Are You Guilty of Math Torture?



After the 10 Days of Teaching Music, I've been missing blogging about the other subjects in our homeschool.   I do hope, however, that you listen to some great music this week and decide to incorporate SQUILT time!   ( Do  you need a refresher course and the printable? )

After three years of homeschooling (yes, it took me that long) I've learned to CHILL OUT about math.   Yes, you read that correctly.  CHILL OUT.  
I know math is a big concern for homeschool moms... my most popular post ever was about Unifix Cubes and math! 


{ For a good two years I subjected my precious children to MATH TORTURE!  }

I have one child who is very good at math and another who is average.   I was the mother that would make her child do ALL of the workbook problems, and we would keep plowing through the book NO MATTER WHAT.  Yes, I heard the advice from seasoned homeschool moms about math, but I didn't really LISTEN.   

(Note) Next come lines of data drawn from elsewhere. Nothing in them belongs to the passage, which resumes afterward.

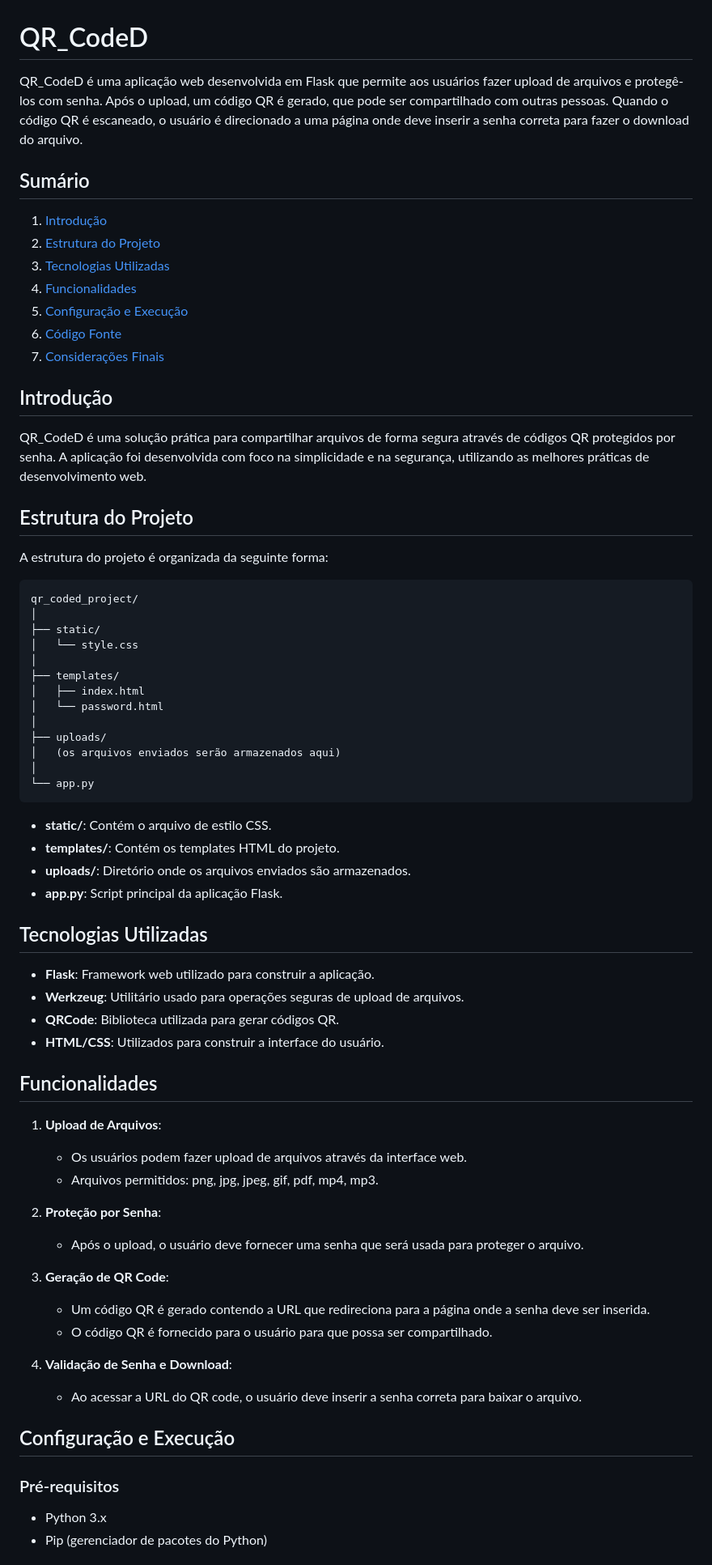
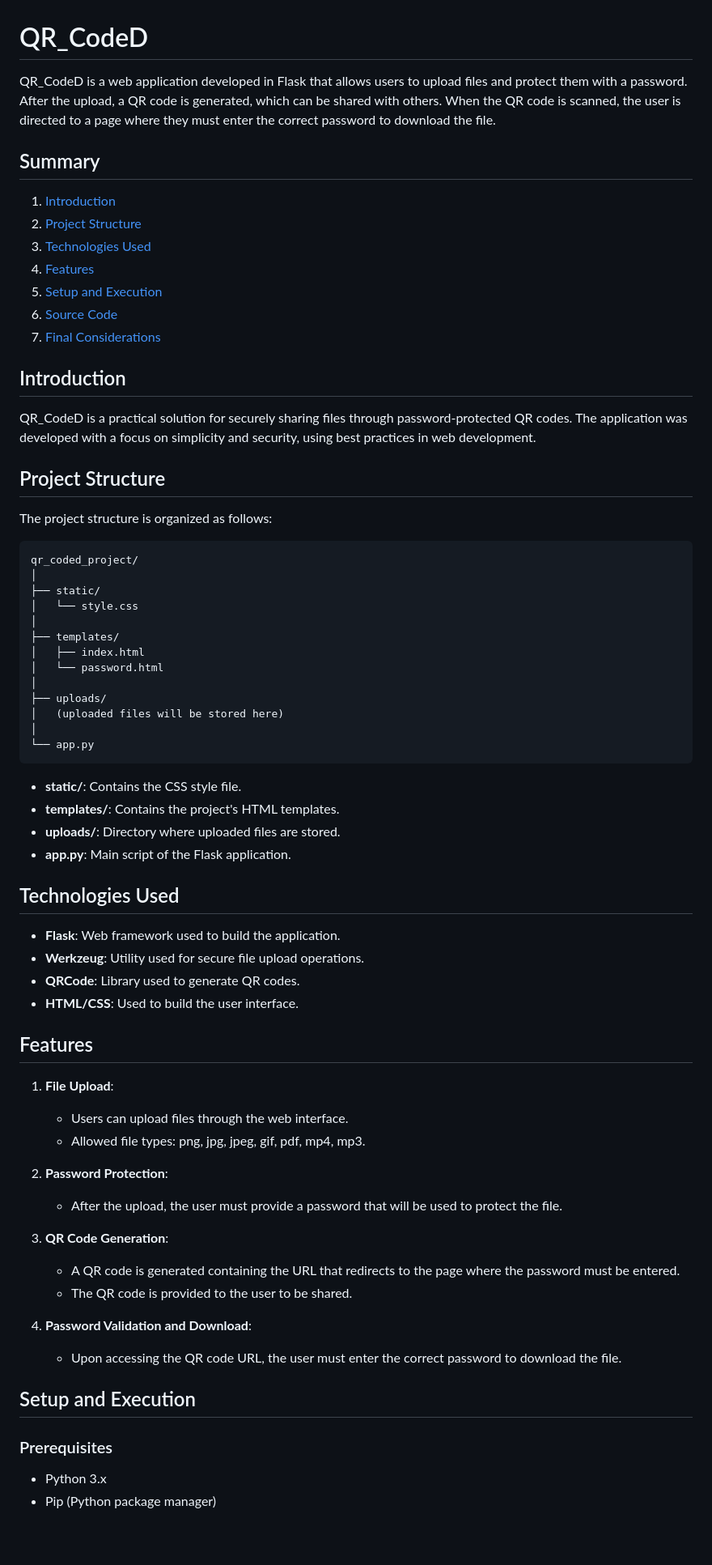
Before and after one commit to supp3rguto/QR_CodeD, a Markdown page: README.md, the part around the change printed below. Shown: that part at 81% size. GitHub-like rendering; blank space fills up the shorter version.

````diff
--- a/README.md
+++ b/README.md
@@ -1,24 +1,24 @@
 # QR_CodeD
 
-QR_CodeD é uma aplicação web desenvolvida em Flask que permite aos usuários fazer upload de arquivos e protegê-los com senha. Após o upload, um código QR é gerado, que pode ser compartilhado com outras pessoas. Quando o código QR é escaneado, o usuário é direcionado a uma página onde deve inserir a senha correta para fazer o download do arquivo.
+QR_CodeD is a web application developed in Flask that allows users to upload files and protect them with a password. After the upload, a QR code is generated, which can be shared with others. When the QR code is scanned, the user is directed to a page where they must enter the correct password to download the file.
 
-## Sumário
+## Summary
 
-1. [Introdução](#introdução)
-2. [Estrutura do Projeto](#estrutura-do-projeto)
-3. [Tecnologias Utilizadas](#tecnologias-utilizadas)
-4. [Funcionalidades](#funcionalidades)
-5. [Configuração e Execução](#configuração-e-execução)
-6. [Código Fonte](#código-fonte)
-7. [Considerações Finais](#considerações-finais)
+1. [Introduction](#introduction)
+2. [Project Structure](#project-structure)
+3. [Technologies Used](#technologies-used)
+4. [Features](#features)
+5. [Setup and Execution](#setup-and-execution)
+6. [Source Code](#source-code)
+7. [Final Considerations](#final-considerations)
 
-## Introdução
+## Introduction
 
-QR_CodeD é uma solução prática para compartilhar arquivos de forma segura através de códigos QR protegidos por senha. A aplicação foi desenvolvida com foco na simplicidade e na segurança, utilizando as melhores práticas de desenvolvimento web.
+QR_CodeD is a practical solution for securely sharing files through password-protected QR codes. The application was developed with a focus on simplicity and security, using best practices in web development.
 
-## Estrutura do Projeto
+## Project Structure
 
-A estrutura do projeto é organizada da seguinte forma:
+The project structure is organized as follows:
 
 ```
 qr_coded_project/
@@ -31,43 +31,43 @@ qr_coded_project/
 │   └── password.html
 │
 ├── uploads/
-│   (os arquivos enviados serão armazenados aqui)
+│   (uploaded files will be stored here)
 │
 └── app.py
 ```
 
-- **static/**: Contém o arquivo de estilo CSS.
-- **templates/**: Contém os templates HTML do projeto.
-- **uploads/**: Diretório onde os arquivos enviados são armazenados.
-- **app.py**: Script principal da aplicação Flask.
+- **static/**: Contains the CSS style file.
+- **templates/**: Contains the project's HTML templates.
+- **uploads/**: Directory where uploaded files are stored.
+- **app.py**: Main script of the Flask application.
 
-## Tecnologias Utilizadas
+## Technologies Used
 
-- **Flask**: Framework web utilizado para construir a aplicação.
-- **Werkzeug**: Utilitário usado para operações seguras de upload de arquivos.
-- **QRCode**: Biblioteca utilizada para gerar códigos QR.
-- **HTML/CSS**: Utilizados para construir a interface do usuário.
+- **Flask**: Web framework used to build the application.
+- **Werkzeug**: Utility used for secure file upload operations.
+- **QRCode**: Library used to generate QR codes.
+- **HTML/CSS**: Used to build the user interface.
 
-## Funcionalidades
+## Features
 
-1. **Upload de Arquivos**:
-    - Os usuários podem fazer upload de arquivos através da interface web.
-    - Arquivos permitidos: png, jpg, jpeg, gif, pdf, mp4, mp3.
+1. **File Upload**:
+    - Users can upload files through the web interface.
+    - Allowed file types: png, jpg, jpeg, gif, pdf, mp4, mp3.
 
-2. **Proteção por Senha**:
-    - Após o upload, o usuário deve fornecer uma senha que será usada para proteger o arquivo.
+2. **Password Protection**:
+    - After the upload, the user must provide a password that will be used to protect the file.
 
-3. **Geração de QR Code**:
-    - Um código QR é gerado contendo a URL que redireciona para a página onde a senha deve ser inserida.
-    - O código QR é fornecido para o usuário para que possa ser compartilhado.
+3. **QR Code Generation**:
+    - A QR code is generated containing the URL that redirects to the page where the password must be entered.
+    - The QR code is provided to the user to be shared.
 
-4. **Validação de Senha e Download**:
-    - Ao acessar a URL do QR code, o usuário deve inserir a senha correta para baixar o arquivo.
+4. **Password Validation and Download**:
+    - Upon accessing the QR code URL, the user must enter the correct password to download the file.
 
-## Configuração e Execução
+## Setup and Execution
 
-### Pré-requisitos
+### Prerequisites
 
 - Python 3.x
-- Pip (gerenciador de pacotes do Python)
+- Pip (Python package manager)
 
````
Also changed, not shown: other parts of README.md (+24 -23 lines).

{ Thankfully my children have now escaped math torture. }

For what it's worth, these are the things I've learned about math instruction in our homeschool - and maybe these observations will apply to your homeschool as well.

  • There is no need to complete all of the problems in a math lesson.   Really, if my child is great at subtraction and can complete 8-10 problems correctly, why do they need to do more?    Blank problems no longer bother me.  

  • It's perfectly fine to go at our own pace.   The earth will not spin off its axis if we stop and spend a few extra days on a concept that is just covered for one day, or vice versa.  Recently, I've found that we need to STOP on the concept of long division.  Lots and lots of practice with this concept has helped my daughter tremendously.    I found some free printable worksheets that have made it varied and colorful.  
(By this same token, since one of my children is very good at math I don't make him stick to the book a whole lot.... if he's understanding more difficult concepts then I let him tackle them.   He started multiplication in Kindergarten and totally understood it. In fact, he teaches me daily about how to better approach solving math problems.) 



  • Seek Out Real World Math Applications Whenever Possible.    My husband and daughter have been volunteering at the concessions stand at the baseball fields ~ talk about a great way to put your math knowledge into action!    This is the kind of math that REALLY COUNTS, too.   I'm also putting my children in charge of baking and cooking certain things to help them with their fractions and measurement conversions.   Last year we set up a  candy store to work on making change - they kids had so much fun!  

  • We play a lot of math games!  There are so many games you can play with a deck of cards.  We also love Yahtzee, and one of our most recent favorites is Fractazmic! for converting fractions.  

  • In the younger grades, if my children have a firm grasp of money, time, addition, subtraction, multiplication, division, and fractions they will be equipped for math in the middle grades.   I am focusing on a lot of the basics and real world math... and if that means not getting to some things in our math program, that's ok.   I like a math program to guide us, but it's not the end all - be all.   

Now, the big question is.... are YOU guilty of math torture?    Do you feel like confessing?  Leave me a comment if you do (I promise there is no judgment here!) ... or if you have a great math resource to share let me know that, too.